**Work to be completed**. Whenever a line below mentions the word "token", that line should be copied.

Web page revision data
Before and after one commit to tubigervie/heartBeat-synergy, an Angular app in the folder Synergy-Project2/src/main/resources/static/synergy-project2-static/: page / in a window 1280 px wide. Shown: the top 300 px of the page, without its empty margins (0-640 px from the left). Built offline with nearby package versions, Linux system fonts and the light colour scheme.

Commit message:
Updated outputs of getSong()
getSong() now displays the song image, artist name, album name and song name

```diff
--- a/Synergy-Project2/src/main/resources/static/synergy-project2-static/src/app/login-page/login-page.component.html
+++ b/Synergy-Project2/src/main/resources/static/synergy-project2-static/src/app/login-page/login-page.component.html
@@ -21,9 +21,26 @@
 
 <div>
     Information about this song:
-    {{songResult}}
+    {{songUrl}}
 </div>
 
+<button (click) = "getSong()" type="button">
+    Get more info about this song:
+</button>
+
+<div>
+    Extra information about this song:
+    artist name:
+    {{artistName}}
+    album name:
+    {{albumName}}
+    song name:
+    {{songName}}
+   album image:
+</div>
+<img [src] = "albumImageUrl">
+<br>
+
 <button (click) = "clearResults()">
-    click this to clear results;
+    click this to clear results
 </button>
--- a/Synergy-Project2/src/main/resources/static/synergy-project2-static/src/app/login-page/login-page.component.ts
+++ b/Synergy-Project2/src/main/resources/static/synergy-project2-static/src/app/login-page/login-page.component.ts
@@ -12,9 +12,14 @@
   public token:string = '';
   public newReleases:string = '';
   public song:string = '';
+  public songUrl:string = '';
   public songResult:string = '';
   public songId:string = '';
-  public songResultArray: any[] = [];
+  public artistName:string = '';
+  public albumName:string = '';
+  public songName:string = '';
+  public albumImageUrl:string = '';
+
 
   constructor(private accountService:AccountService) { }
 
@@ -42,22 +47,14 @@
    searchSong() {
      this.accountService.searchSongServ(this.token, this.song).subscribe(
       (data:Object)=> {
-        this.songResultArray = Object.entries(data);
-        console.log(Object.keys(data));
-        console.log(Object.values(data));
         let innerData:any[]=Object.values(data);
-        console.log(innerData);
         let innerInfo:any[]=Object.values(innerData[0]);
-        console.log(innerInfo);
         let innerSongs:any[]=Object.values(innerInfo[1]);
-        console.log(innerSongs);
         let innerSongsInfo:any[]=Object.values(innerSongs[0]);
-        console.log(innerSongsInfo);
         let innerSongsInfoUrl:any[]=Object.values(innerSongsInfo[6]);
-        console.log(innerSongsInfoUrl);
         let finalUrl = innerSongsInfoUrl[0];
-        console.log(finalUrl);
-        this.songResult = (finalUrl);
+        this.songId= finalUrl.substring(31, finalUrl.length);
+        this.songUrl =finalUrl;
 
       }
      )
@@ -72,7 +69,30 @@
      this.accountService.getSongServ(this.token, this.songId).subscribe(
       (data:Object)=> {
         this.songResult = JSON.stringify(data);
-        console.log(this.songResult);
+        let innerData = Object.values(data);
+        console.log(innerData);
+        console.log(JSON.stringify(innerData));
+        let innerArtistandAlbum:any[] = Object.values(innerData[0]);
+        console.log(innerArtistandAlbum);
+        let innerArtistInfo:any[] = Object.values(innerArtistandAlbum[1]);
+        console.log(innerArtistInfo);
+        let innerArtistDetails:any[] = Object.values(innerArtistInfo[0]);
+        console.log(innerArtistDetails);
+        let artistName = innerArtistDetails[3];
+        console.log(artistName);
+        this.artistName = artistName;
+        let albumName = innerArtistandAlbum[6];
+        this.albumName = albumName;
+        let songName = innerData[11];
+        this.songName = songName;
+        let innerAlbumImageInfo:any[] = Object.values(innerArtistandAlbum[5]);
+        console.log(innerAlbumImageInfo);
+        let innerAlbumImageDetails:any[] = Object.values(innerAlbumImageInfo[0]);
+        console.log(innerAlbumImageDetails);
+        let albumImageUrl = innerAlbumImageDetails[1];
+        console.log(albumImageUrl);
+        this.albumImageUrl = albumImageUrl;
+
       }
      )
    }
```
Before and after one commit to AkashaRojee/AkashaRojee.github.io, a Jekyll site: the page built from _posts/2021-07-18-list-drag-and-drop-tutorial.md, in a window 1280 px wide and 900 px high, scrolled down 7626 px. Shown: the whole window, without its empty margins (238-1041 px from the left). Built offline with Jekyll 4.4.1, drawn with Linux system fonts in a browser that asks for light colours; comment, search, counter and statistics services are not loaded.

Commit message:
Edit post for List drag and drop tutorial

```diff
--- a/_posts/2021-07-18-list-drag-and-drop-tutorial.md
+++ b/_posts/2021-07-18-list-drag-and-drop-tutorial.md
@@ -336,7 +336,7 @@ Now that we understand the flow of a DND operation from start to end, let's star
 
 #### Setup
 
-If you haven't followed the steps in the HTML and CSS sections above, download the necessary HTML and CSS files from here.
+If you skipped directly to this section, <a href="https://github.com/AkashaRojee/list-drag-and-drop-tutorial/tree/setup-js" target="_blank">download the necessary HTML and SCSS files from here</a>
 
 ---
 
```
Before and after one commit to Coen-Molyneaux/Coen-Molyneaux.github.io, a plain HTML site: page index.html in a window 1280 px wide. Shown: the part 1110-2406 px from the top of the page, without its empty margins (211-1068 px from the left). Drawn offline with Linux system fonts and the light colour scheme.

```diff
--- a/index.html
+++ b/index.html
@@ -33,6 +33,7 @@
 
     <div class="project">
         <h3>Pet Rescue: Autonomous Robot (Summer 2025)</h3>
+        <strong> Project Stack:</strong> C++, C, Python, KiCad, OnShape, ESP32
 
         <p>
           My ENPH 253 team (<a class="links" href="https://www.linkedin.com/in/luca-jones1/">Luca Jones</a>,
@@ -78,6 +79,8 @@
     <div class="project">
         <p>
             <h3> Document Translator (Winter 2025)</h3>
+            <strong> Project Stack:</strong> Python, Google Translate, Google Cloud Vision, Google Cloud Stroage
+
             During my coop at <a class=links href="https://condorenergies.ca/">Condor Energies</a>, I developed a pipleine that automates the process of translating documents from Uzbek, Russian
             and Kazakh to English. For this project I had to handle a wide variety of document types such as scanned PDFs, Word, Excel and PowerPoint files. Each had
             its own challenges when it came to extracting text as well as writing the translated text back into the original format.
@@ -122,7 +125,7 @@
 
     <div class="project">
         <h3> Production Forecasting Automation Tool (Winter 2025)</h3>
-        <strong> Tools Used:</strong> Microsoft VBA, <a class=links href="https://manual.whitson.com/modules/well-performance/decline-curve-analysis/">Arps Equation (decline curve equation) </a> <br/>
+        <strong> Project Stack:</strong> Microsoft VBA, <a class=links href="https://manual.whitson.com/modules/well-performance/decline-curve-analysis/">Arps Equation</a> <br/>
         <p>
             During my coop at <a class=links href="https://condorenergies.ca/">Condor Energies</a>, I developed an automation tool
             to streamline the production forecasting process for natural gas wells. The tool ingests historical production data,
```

**Result of the exercise**.
   public token:string = '';
      this.accountService.searchSongServ(this.token, this.song).subscribe(
      this.accountService.getSongServ(this.token, this.songId).subscribe(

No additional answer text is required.